1. Get authorization. Under the FCRA, an employer must make written, clear and conspicuous disclosures to the applicant or employee that they will be obtaining a consumer report; that the employer may be using it to make an employment decision. The disclosure document must be a stand-alone document. The applicant or employee must then provide written authorization for the employer to obtain the consumer report. A key point is that an employer can obtain authorization at the beginning of employment that would allow the employer to obtain a consumer report on the employee during employment without obtaining a new authorization provided the authorization is appropriately drafted.
2. Give notice. If an employer is going to take adverse action against an applicant or employee based upon information contained a consumer report, the employer must provide two separate notices to the applicant or employee. First, the employer must provide notice to the individual prior to taking any action at all. This notice must include a copy of the consumer report as well as a copy of the FTC’s Summary of Your Rights Under the Federal Credit Reporting Act (available at http://www.ftc.gov). The Summary of Your Rights is periodically revised so make sure to include the most recent version available. Second, when you do take adverse action based upon the information in the consumer report, you have to give the applicant notice of that adverse action. The notice must also include:

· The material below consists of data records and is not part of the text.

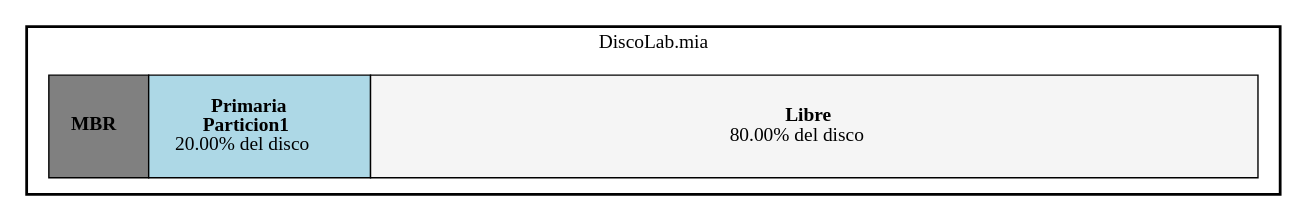
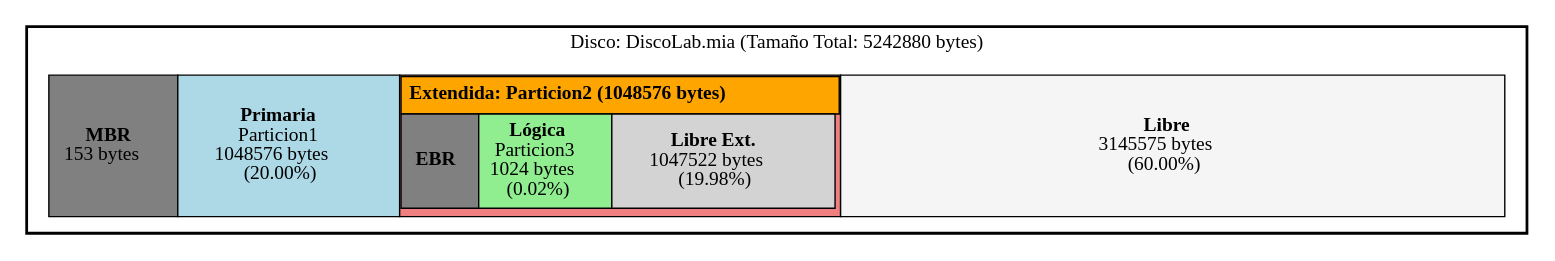
One commit to Ennero/MIA_1S2025_P1_202302220 changed the diagram in backend/output/report_disk.dot. Above: the diagram before and after it, drawn with Graphviz. The commit also changed 7 other files, not shown here.

```diff
--- a/backend/output/report_disk.dot
+++ b/backend/output/report_disk.dot
@@ -1,20 +1,30 @@
 digraph G {
 	node [shape=none];
 	graph [splines=false];
 	subgraph cluster_disk {
-		label="DiscoLab.mia";
+		label="Disco: DiscoLab.mia (Tamaño Total: 5242880 bytes)";
 		style=filled;
 		fillcolor=white;
 		color=black;
 		penwidth=2;
 		table [label=<
-			<TABLE BORDER="0" CELLBORDER="1" CELLSPACING="0" CELLPADDING="15" WIDTH="800">
+			<TABLE BORDER="0" CELLBORDER="1" CELLSPACING="0" CELLPADDING="10" WIDTH="800">
 			<TR>
-			<TD BGCOLOR="gray" ALIGN="CENTER"><B>MBR</B></TD>
-			<TD BGCOLOR="lightblue" WIDTH="160" ALIGN="CENTER"><B>Primaria</B><BR/><B>Particion1</B><BR/>20.00% del disco</TD>
-			<TD BGCOLOR="#F5F5F5" WIDTH="640" ALIGN="CENTER"><B>Libre</B><BR/>80.00% del disco</TD>
+			<TD BGCOLOR="gray" ALIGN="CENTER"><B>MBR</B><BR/>153 bytes</TD>
+			<TD BGCOLOR="lightblue" WIDTH="160" ALIGN="CENTER"><B>Primaria</B><BR/>Particion1<BR/>1048576 bytes<BR/>(20.00%)</TD>
+			<TD BGCOLOR="lightcoral" WIDTH="160" ALIGN="CENTER" CELLPADDING="0">
+				<TABLE BORDER="0" CELLBORDER="1" CELLSPACING="0" CELLPADDING="5" WIDTH="100%" HEIGHT="100%">
+				<TR><TD COLSPAN="100" ALIGN="CENTER" BGCOLOR="orange"><B>Extendida: Particion2 (1048576 bytes)</B></TD></TR>
+				<TR>
+				<TD BGCOLOR="gray" WIDTH="20" ALIGN="CENTER"><B>EBR</B></TD>
+				<TD BGCOLOR="lightgreen" WIDTH="50" ALIGN="CENTER"><B>Lógica</B><BR/>Particion3<BR/>1024 bytes<BR/>(0.02%)</TD>
+				<TD BGCOLOR="#D3D3D3" WIDTH="159" ALIGN="CENTER"><B>Libre Ext.</B><BR/>1047522 bytes<BR/>(19.98%)</TD>
+				</TR>
+				</TABLE>
+			</TD>
+			<TD BGCOLOR="#F5F5F5" WIDTH="479" ALIGN="CENTER"><B>Libre</B><BR/>3145575 bytes<BR/>(60.00%)</TD>
 			</TR>
 			</TABLE>
 >];
 	}
 }
```
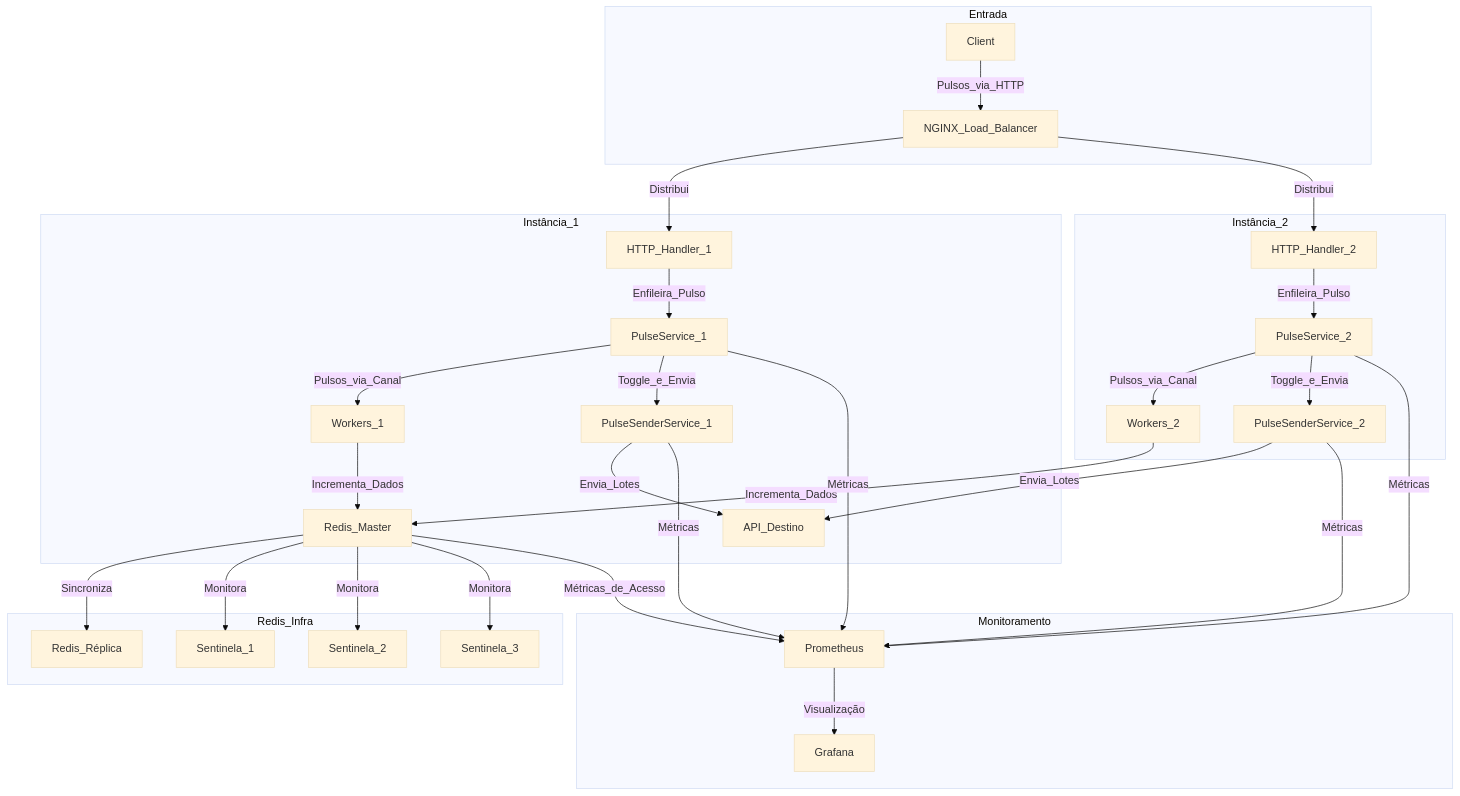
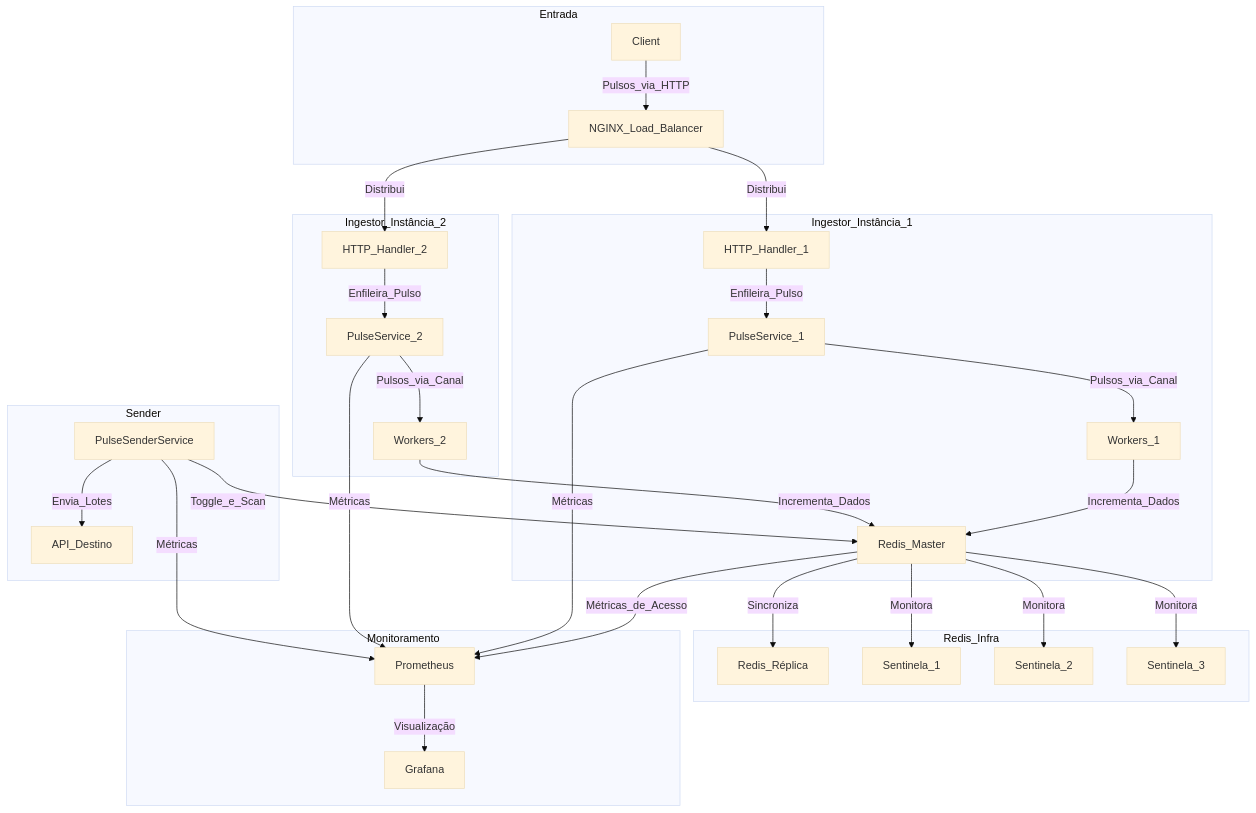
The second of 4 diagrams in README.md (ThalysSilva/ingestor-consumo), drawn with Mermaid (base theme) before and after one commit. The commit also changed other lines of this file, not shown here.

Commit message:
feat: correção de alguns diagramas

````diff
--- a/README.md
+++ b/README.md
@@ -212,40 +225,40 @@
 ```mermaid
 flowchart TD
     subgraph Entrada
         A[Client] -->|Pulsos_via_HTTP| N[NGINX_Load_Balancer]
     end
 
-    subgraph Instância_1
+    subgraph Ingestor_Instância_1
         N -->|Distribui| B1[HTTP_Handler_1]
         B1 -->|Enfileira_Pulso| C1[PulseService_1]
         C1 -->|Pulsos_via_Canal| D1[Workers_1]
         D1 -->|Incrementa_Dados| E[Redis]
-        C1 -->|Toggle_e_Envia| F1[PulseSenderService_1]
-        F1 -->|Envia_Lotes| G[API_Destino]
     end
 
-    subgraph Instância_2
+    subgraph Ingestor_Instância_2
         N -->|Distribui| B2[HTTP_Handler_2]
         B2 -->|Enfileira_Pulso| C2[PulseService_2]
         C2 -->|Pulsos_via_Canal| D2[Workers_2]
         D2 -->|Incrementa_Dados| E
-        C2 -->|Toggle_e_Envia| F2[PulseSenderService_2]
-        F2 -->|Envia_Lotes| G
+    end
+
+    subgraph Sender
+        F[PulseSenderService] -->|Toggle_e_Scan| E
+        F -->|Envia_Lotes| G[API_Destino]
     end
 
     subgraph Redis_Infra
         E[Redis_Master] -->|Sincroniza| R[Redis_Réplica]
         E -->|Monitora| S1[Sentinela_1]
         E -->|Monitora| S2[Sentinela_2]
         E -->|Monitora| S3[Sentinela_3]
     end
 
     subgraph Monitoramento
         E -->|Métricas_de_Acesso| H[Prometheus]
         C1 -->|Métricas| H
-        F1 -->|Métricas| H
         C2 -->|Métricas| H
-        F2 -->|Métricas| H
+        F -->|Métricas| H
         H -->|Visualização| I[Grafana]
     end
 ```
````
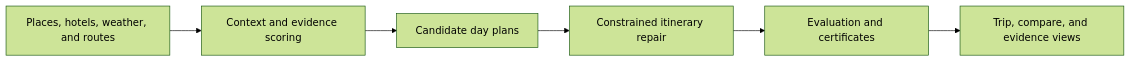
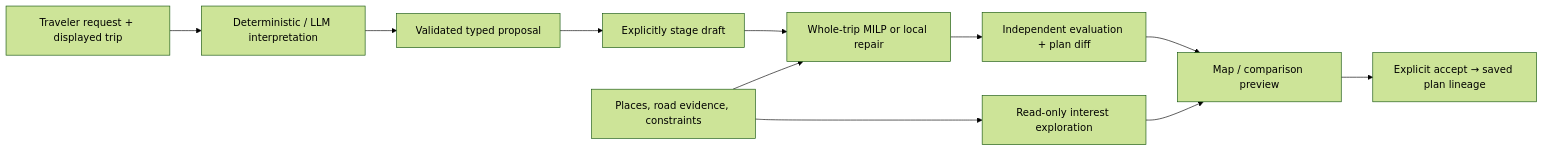
The diagram in README.md (Ztang-Yit-Xiaang/weather-aware-travel-itinerary-optimization), drawn with Mermaid (forest theme) before and after one commit. The commit also changed other lines of this file and 4 other files, not shown here.

Commit message:
Document Copilot, interest regions, optimizer and recorded repair workflow

````diff
--- a/README.md
+++ b/README.md
@@ -116,8 +125,13 @@
 ```mermaid
 flowchart LR
-    A["Places, hotels, weather, and routes"] --> B["Context and evidence scoring"]
-    B --> C["Candidate day plans"]
-    C --> D["Constrained itinerary repair"]
-    D --> E["Evaluation and certificates"]
-    E --> F["Trip, compare, and evidence views"]
+    U["Traveler request + displayed trip"] --> L["Deterministic / LLM interpretation"]
+    L --> T["Validated typed proposal"]
+    T --> D["Explicitly stage draft"]
+    E["Places, road evidence, constraints"] --> O["Whole-trip MILP or local repair"]
+    D --> O
+    O --> V["Independent evaluation + plan diff"]
+    V --> P["Map / comparison preview"]
+    P --> A["Explicit accept → saved plan lineage"]
+    E --> I["Read-only interest exploration"]
+    I --> P
 ```
````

* the name, address, and phone number of the CRA that supplied the report;
* a statement that the CRA did not make the decision to take the unfavorable action and cannot give specific reasons for it; and
* notice of the person’s right to dispute the accuracy or completeness of any information the CRA furnished, and to get an additional free report from the CRA if the person asks for it within 60 days.
It is important that employers wait a reasonable amount of time between providing the first notice and the final notice of adverse action so that applicants and employees have adequate time to review and dispute the information contained in the consumer report.
3. Dispose of it properly. Once you are finished with a consumer report, it must be disposed of properly under the disposal rule. All consumer reports and all information derived from consumer reports must be burned, pulverized or shredded so that the information cannot be read or reconstructed. Electronic data must be destroyed or erased so that it cannot be read or reconstructed. If you have a third-party dispose of the consumer reports, conduct due diligence to insure compliance with the disposal rule.
A little time invested now reviewing how your background checks are being conducted to insure compliance with the FCRA may get you out from between that rock and the hard place. You will be able to rest assured that you have taken steps to reduce liability for negligent hiring and have conducted your background check correctly under the FCRA.
Molly Rezac is a shareholder in the Reno office of the law firm Gordon Silver, where she works in the employment law and litigations departments. Contact her at 775-343-7500 or through http://www.gordonsilver.com.
Tiffiany Howard, a UNLV professor and recent Congressional Black Caucus Foundation senior research fellow, is the lead author of the study aimed at identifying ways banks can help support and invest in Black entrepreneurs.